- 20-60 minutes.
- Photographs after the Ceremony
- Maximum 15 minutes (including 5 minutes for pictures of the bride and groom and 10 minutes for other shots).
- Drinks Reception
- 60-90 minutes, but can go on longer (a receiving line takes about 40 minutes and well organised photographs take 20 – 30 minutes).
- Seating Guests
- Up to 30 minutes.
- The Wedding Breakfast
- 2 hours for three courses.
- 30 minutes, usually extending to 45 minutes (at least 10 minutes per person, assuming there are three speakers).
- Cake Cutting
- 15 – 30 minutes.
- Up to three hours (depending upon when the bride and groom leave, and how long the party lasts).
- Going Away
- 15 minutes (throwing bouquet and saying goodbye).
Ceremony Arrival Times
It is important that everybody involved arrives at the ceremony in good time. There is a fine line between arriving too early and nervously waiting around and having to rush to be there on time. Here are some suggested timings:
- Ushers: 45 minutes before.
- Best man and groom: 30-45 minutes before.
- Guests: up to 30 minutes before.

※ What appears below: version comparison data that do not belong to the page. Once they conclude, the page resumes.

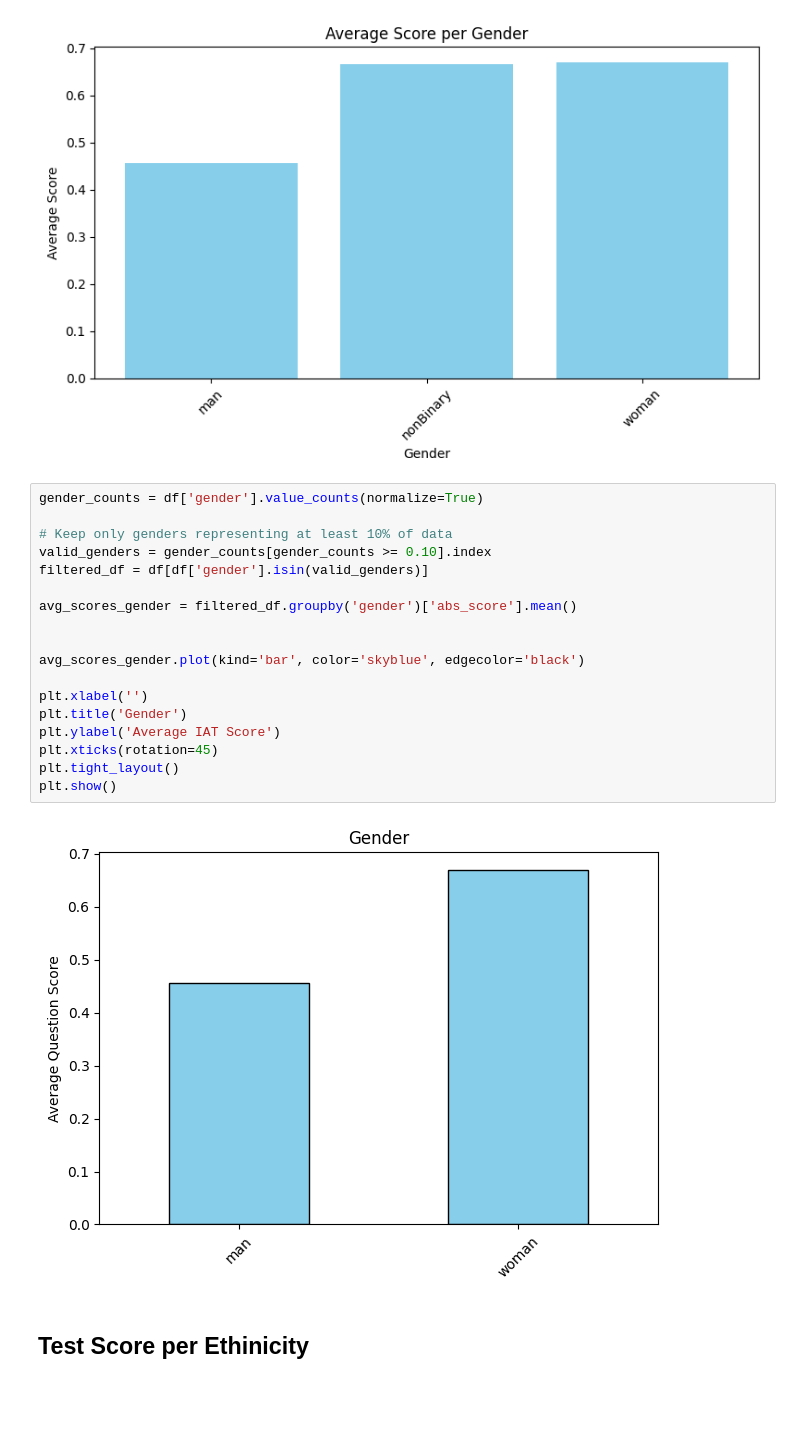
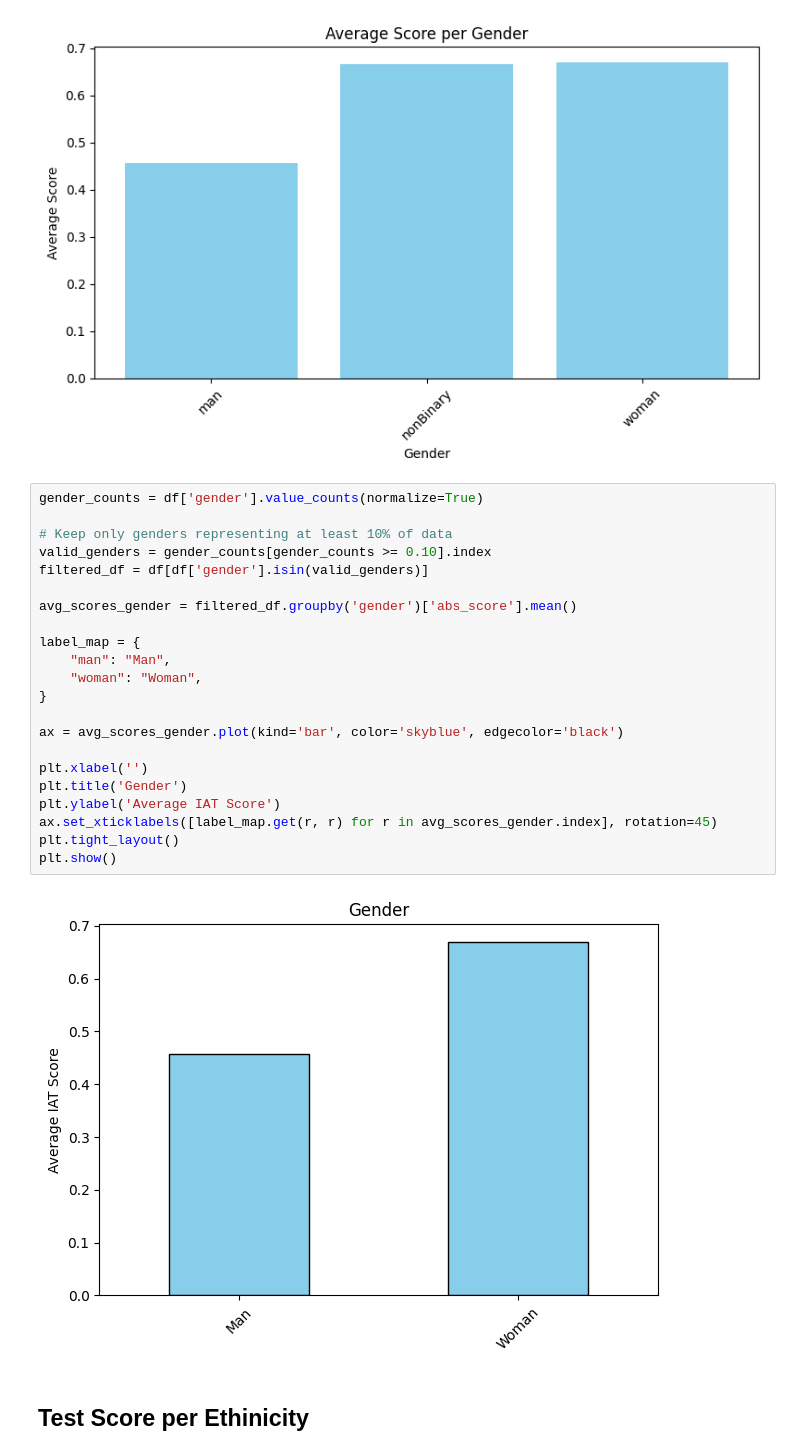
Before and after one commit to lauracorssac/Mindshift, a Jupyter notebook: Analysis/test.ipynb, the cells around one changed output. Saved outputs shown, nothing was run; the diff lists cells and outputs as text; blank space fills up the shorter version.

```diff
--- a/Analysis/test.ipynb
+++ b/Analysis/test.ipynb
@@ -138,23 +141,27 @@ plt.show()
 # %%
 gender_counts = df['gender'].value_counts(normalize=True)
 
 # Keep only genders representing at least 10% of data
 valid_genders = gender_counts[gender_counts >= 0.10].index
 filtered_df = df[df['gender'].isin(valid_genders)]
 
 avg_scores_gender = filtered_df.groupby('gender')['abs_score'].mean()
 
+label_map = {
+    "man": "Man",
+    "woman": "Woman",
+}
 
-avg_scores_gender.plot(kind='bar', color='skyblue', edgecolor='black')
+ax = avg_scores_gender.plot(kind='bar', color='skyblue', edgecolor='black')
 
 plt.xlabel('')
 plt.title('Gender')
 plt.ylabel('Average IAT Score')
-plt.xticks(rotation=45)
+ax.set_xticklabels([label_map.get(r, r) for r in avg_scores_gender.index], rotation=45)
 plt.tight_layout()
 plt.show()
 # %% [output]
-[figure, old version]
+[figure, new version]
 # %% [markdown]
 ## Test Score per Ethinicity
 # %%
```
Also changed, not shown: parts of 3 cells of this notebook, 2 other files.
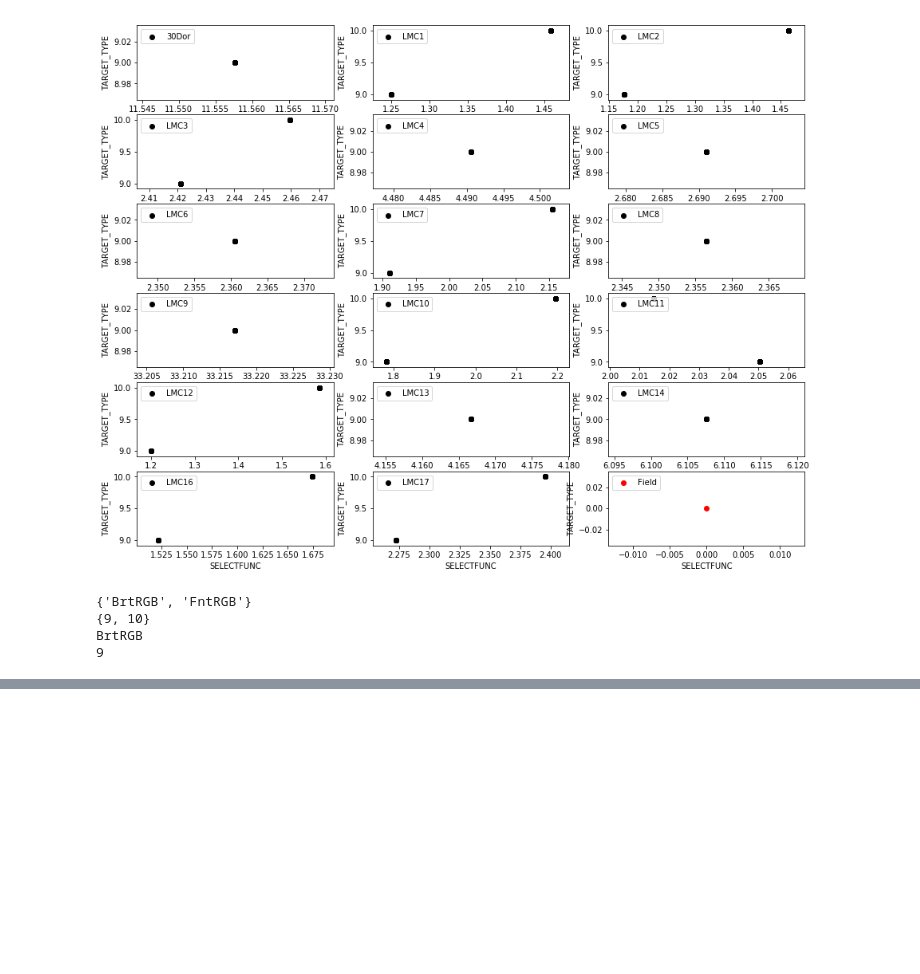
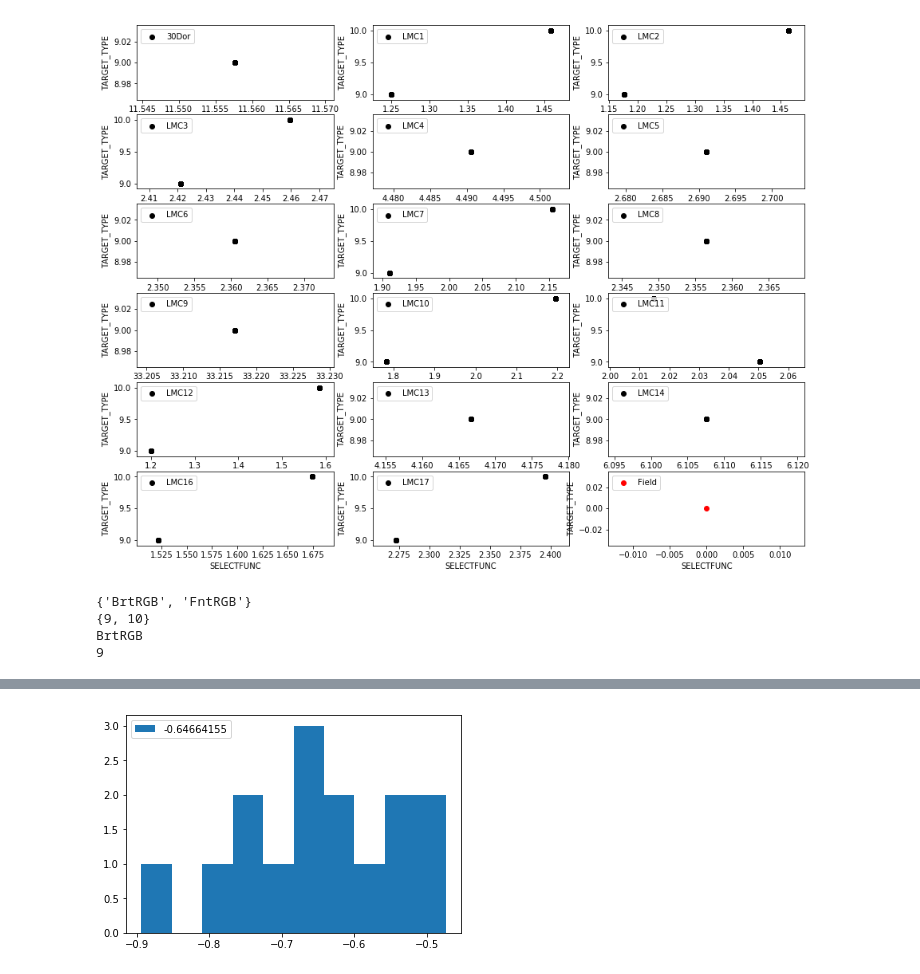
Before and after one commit to JoshuaPovick/Magellanic_Ages, a Jupyter notebook: LMC_Structure.ipynb, the cells around one changed output, grey strips where cells are left out. Saved outputs shown, nothing was run; the diff lists cells and outputs as text; code cells hidden in the pictures; blank space fills up the shorter version.

```diff
--- a/LMC_Structure.ipynb
+++ b/LMC_Structure.ipynb
@@ -510,0 +711,87 @@ BrtRGB
+# %%
+#30Dor
+plt.hist(clndr16['FE_H'][dor30],label=str(np.median(clndr16['FE_H'][dor30])))
+plt.legend(loc='upper left')
+plt.show()
+
+#LMC1
+plt.hist(clndr16['FE_H'][lmc1],label=str(np.median(clndr16['FE_H'][lmc1])))
+plt.legend(loc='upper left')
+plt.show()
+
+#LMC2
+plt.hist(clndr16['FE_H'][lmc2],label=str(np.median(clndr16['FE_H'][lmc2])))
+plt.legend(loc='upper left')
+plt.show()
+
+#LMC3
+plt.hist(clndr16['FE_H'][lmc3],label=str(np.median(clndr16['FE_H'][lmc3])))
+plt.legend(loc='upper left')
+plt.show()
+
+#LMC4
+plt.hist(clndr16['FE_H'][lmc4],label=str(np.median(clndr16['FE_H'][lmc4])))
+plt.legend(loc='upper left')
+plt.show()
+
+#LMC5
+plt.hist(clndr16['FE_H'][lmc5],label=str(np.median(clndr16['FE_H'][lmc5])))
+plt.legend(loc='upper left')
+plt.show()
+
+#LMC5
+plt.hist(clndr16['FE_H'][lmc6],label=str(np.median(clndr16['FE_H'][lmc6])))
+plt.legend(loc='upper left')
+plt.show()
+
+#LMC7
+plt.hist(clndr16['FE_H'][lmc7],label=str(np.median(clndr16['FE_H'][lmc7])))
+plt.legend(loc='upper left')
+plt.show()
+
+#LMC8
+plt.hist(clndr16['FE_H'][lmc8],label=str(np.median(clndr16['FE_H'][lmc8])))
+plt.legend(loc='upper left')
+plt.show()
+
+#LMC9
+plt.hist(clndr16['FE_H'][lmc9],label=str(np.median(clndr16['FE_H'][lmc9])))
+plt.legend(loc='upper left')
+plt.show()
+
+#LMC10
+plt.hist(clndr16['FE_H'][lmc10],label=str(np.median(clndr16['FE_H'][lmc10])))
+plt.legend(loc='upper left')
+plt.show()
+
+#LMC11
+plt.hist(clndr16['FE_H'][lmc11],label=str(np.median(clndr16['FE_H'][lmc11])))
+plt.legend(loc='upper left')
+plt.show()
+
+#LMC12
+plt.hist(clndr16['FE_H'][lmc12],label=str(np.median(clndr16['FE_H'][lmc12])))
+plt.legend(loc='upper left')
+plt.show()
+
+#LMC13
+plt.hist(clndr16['FE_H'][lmc13],label=str(np.median(clndr16['FE_H'][lmc13])))
+plt.legend(loc='upper left')
+plt.show()
+
+#LMC14
+plt.hist(clndr16['FE_H'][lmc14],label=str(np.median(clndr16['FE_H'][lmc14])))
+plt.legend(loc='upper left')
+plt.show()
+
+#LMC16
+plt.hist(clndr16['FE_H'][lmc16],label=str(np.median(clndr16['FE_H'][lmc16])))
+plt.legend(loc='upper left')
+plt.show()
+
+#LMC17
+plt.hist(clndr16['FE_H'][lmc17],label=str(np.median(clndr16['FE_H'][lmc17])))
+plt.legend(loc='upper left')
+plt.show()
+# %% [output]
+[figure, added]
```
Also changed, not shown: parts of 12 cells of this notebook, 3 other files.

- Groom’s parents: 15 minutes before.
- Mother of bride and bridesmaids: 10 minutes before.
- Bride and father: 5 minutes before.
Traditionally organised by the groom and kept secret, honeymoons are now far more likely to be organised by the couple together.
The trip should be researched carefully to avoid disappointment or any potentially embarrassing overlaps with previous holidays (in particular, those with previous partners). To avoid this, many couple s choose to visit somewhere neither party has been to before.
Choice of Trip
It is important to choose a destination that meets the requirements of both the bride and groom. They should decide what they want from this unique and romantic time away: complete relaxation, action, adventure, culture or a combination of the above. The desired climate, accommodation, length of flights, food and activities on offer should also be taken into account.
Travel agents will talk through all the options and create bespoke trips accordingly. The bride will appreciate a surprise or two, so clever grooms will keep several aspects of the trip a secret.
The time of year and budget will dictate suitable locations as well as the length of time spent on honeymoon. Many couples now spend two weeks away, though some seize the opportunity of time away from home and use the honeymoon as a launch pad for extended travels around the world. A few days away can be just as romantic.
Travel agents will talk through all the options and create bespoke trips accordingly The bride will appreciate a surprise or two, so clever grooms will keep several aspects of the trip a secret.